People receiving in-center hemodialysis (HD) have prioritized the need for more individualized health information and better communication with nephrologists. The most common setting for patient-nephrologist interactions is during the HD treatment, which is a time pressured setting that lacks privacy.
To facilitate effective communication in the hemodialysis (HD) unit, we evaluated the usability of a web application (web app) from both the patient and physician perspective. The main aim of the web app was to support patients in prioritizing their dialysis concerns outside of the clinical HD encounter.
Mixed method, parallel arm, multi-site, pilot randomized controlled trial.
Two outpatient Canadian HD centers.
Adult patients receiving in-center HD and their attending nephrologists.
Patients were randomized to either a web application or an active control (paper form) for logging concerns to be addressed at weekly encounters with the nephrologist over 8 weeks.
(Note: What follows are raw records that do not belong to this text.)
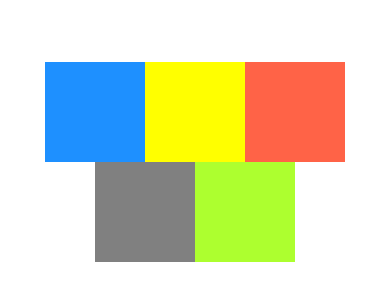
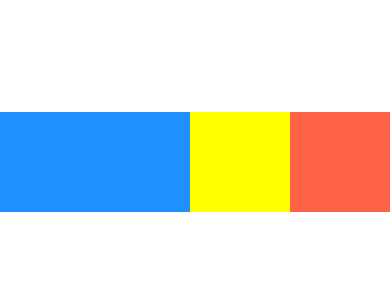
Before and after one commit to JigneshRathore/DoneWithIt, a React Native app: screen / in a window 390 px wide. Shown: the part 260-560 px from the top of the page. Built offline with nearby package versions, Linux system fonts and the light colour scheme.

Commit message:
Flexbox- flexBasis, flexGrow and flexShrink

```diff
--- a/FlexBox.js
+++ b/FlexBox.js
@@ -10,13 +10,22 @@ export default function FlexBox() {
         justifyContent: "center", //* main
         alignItems: "center", //* secondary
         alignContent: "center",
-        flexWrap: "wrap"
+        // flexWrap: "wrap"
       }}
     >
       <View
         style={{
           backgroundColor: "dodgerblue",
-          width: 100,
+          // flexBasis: 100, //* width or height
+          // flex: 1,
+
+          //* flexShrink
+          // flexShrink: 1,
+          width: 300,
+          //* or flex -1
+          flex: -1,
+
+          // width: 100,
           height: 100,
         }}
       />
@@ -30,20 +39,6 @@ export default function FlexBox() {
       <View
         style={{
           backgroundColor: "tomato",
-          width: 100,
-          height: 100,
-        }}
-      />
-      <View
-        style={{
-          backgroundColor: "grey",
-          width: 100,
-          height: 100,
-        }}
-      />
-      <View
-        style={{
-          backgroundColor: "greenyellow",
           width: 100,
           height: 100,
         }}
```
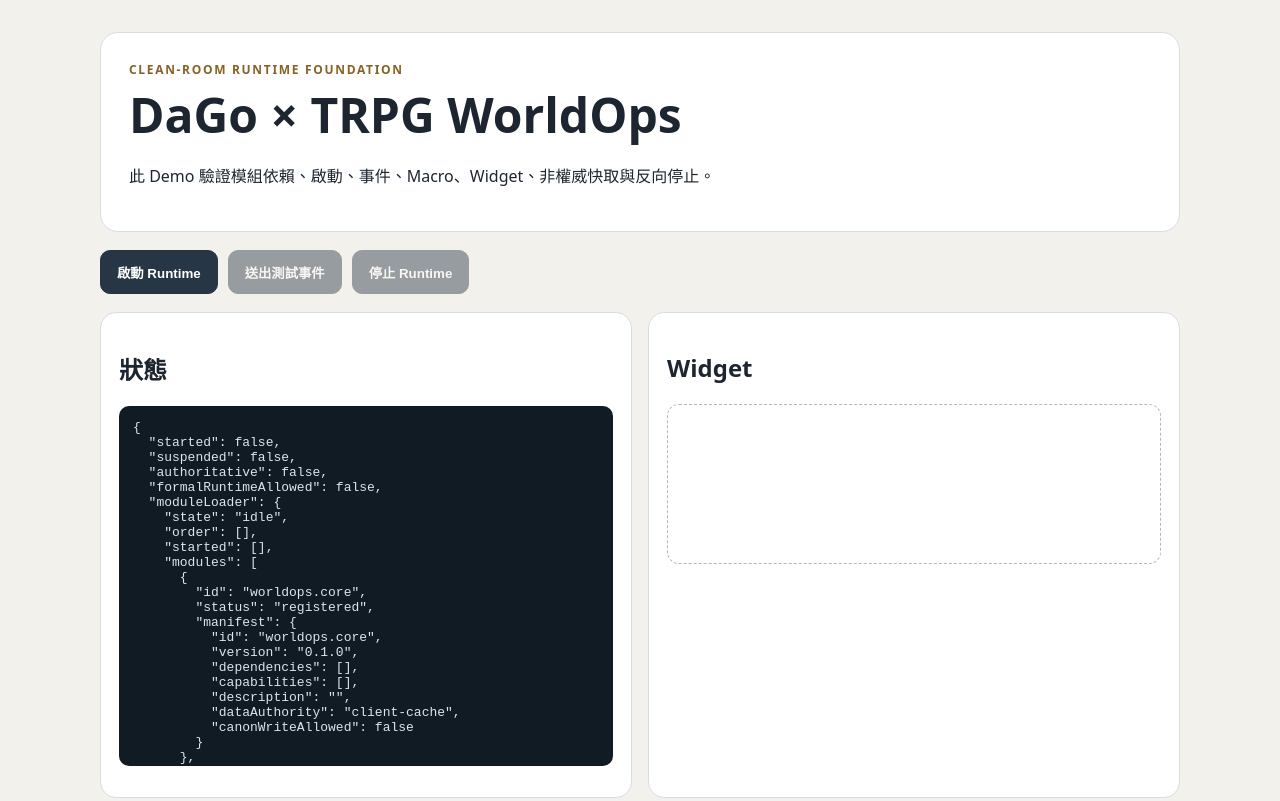
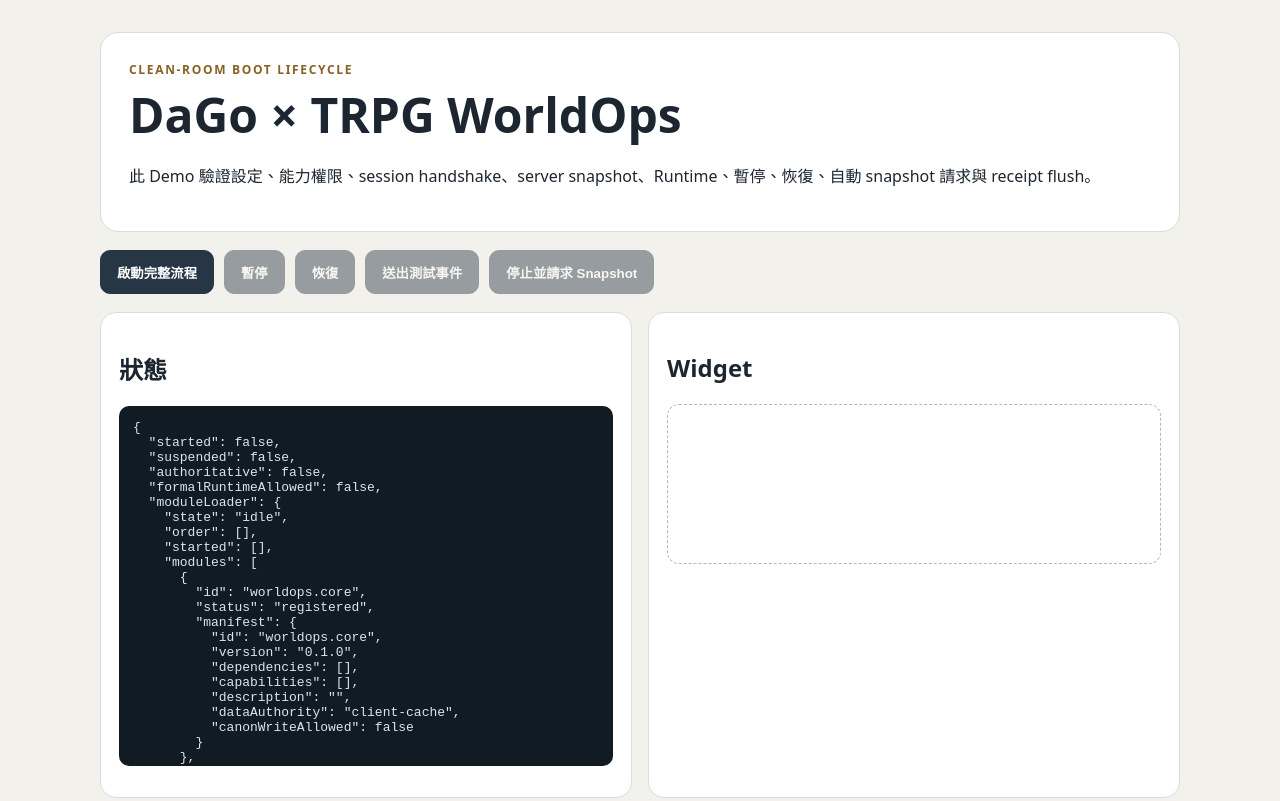
Before and after one commit to dana-will-be-yours/da_go, a website with bundled scripts: page dol-worldops/demo/index.html in a window 1280 px wide. Shown: the top 801 px of the page. Built offline with nearby package versions, Linux system fonts and the light colour scheme.

Commit message:
feat(worldops): extend demo to full boot lifecycle

```diff
--- a/dol-worldops/demo/index.html
+++ b/dol-worldops/demo/index.html
@@ -4,20 +4,22 @@
   <meta charset="utf-8">
   <meta name="viewport" content="width=device-width, initial-scale=1">
   <meta name="robots" content="noindex,nofollow">
-  <title>DaGo × WorldOps Runtime Foundation</title>
+  <title>DaGo × WorldOps Boot Lifecycle</title>
   <link rel="stylesheet" href="./styles.css">
 </head>
 <body>
   <main class="shell">
     <header>
-      <p class="eyebrow">CLEAN-ROOM RUNTIME FOUNDATION</p>
+      <p class="eyebrow">CLEAN-ROOM BOOT LIFECYCLE</p>
       <h1>DaGo × TRPG WorldOps</h1>
-      <p>此 Demo 驗證模組依賴、啟動、事件、Macro、Widget、非權威快取與反向停止。</p>
+      <p>此 Demo 驗證設定、能力權限、session handshake、server snapshot、Runtime、暫停、恢復、自動 snapshot 請求與 receipt flush。</p>
     </header>
     <section class="controls" aria-label="Runtime controls">
-      <button id="startButton" type="button">啟動 Runtime</button>
+      <button id="startButton" type="button">啟動完整流程</button>
+      <button id="suspendButton" type="button" disabled>暫停</button>
+      <button id="resumeButton" type="button" disabled>恢復</button>
       <button id="eventButton" type="button" disabled>送出測試事件</button>
-      <button id="stopButton" type="button" disabled>停止 Runtime</button>
+      <button id="stopButton" type="button" disabled>停止並請求 Snapshot</button>
     </section>
     <section class="grid">
       <article><h2>狀態</h2><pre id="statusOutput" aria-live="polite"></pre></article>
```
Topics included: HD treatment, symptoms, modality, and medications. The primary outcome was usability, defined as effectiveness (engagement with the tool, frequency of submitted concerns, whether the concern was satisfactorily addressed) and satisfaction with the tool using a priori thresholds and explored in interviews with patients and nephrologists.
77 patients (30 women, median age 61, interquartile range [53,67], median 2 years [1,4] on dialysis) and 19 nephrologists (4 women, median age 46 [36,65]) were enrolled. Patient use of a digital device at baseline was low (20%). Engagement with the tool was 70% (web app) and 100% (paper) with a lower proportion of patients in the web app group submitting at least one concern over 8 weeks compared to the paper form group: 56.7% vs 87.9%. Weekly concerns were satisfactorily addressed in both groups and ≥70% of patients would continue to use the tools. For patients, both tools promoted preparation and participation in the encounter; however, only the web app facilitated greater privacy in relaying concerns. For most nephrologists, the tools were disruptive to their workflow and were perceived as unnecessary given existing processes and familiarity with patients. For future versions of the app, patients suggested more features to facilitate self-management and nephrologists suggested integration with health databases and multidisciplinary teams.
Tertiary setting may limit generalizability.
Both tools promoted fundamental components of self-management; however, patients in the paper form group submitted concerns more often and this tool was easier to remember to use. Although modifications would likely enhance web app usability, successful future adoption is limited by physician acceptance.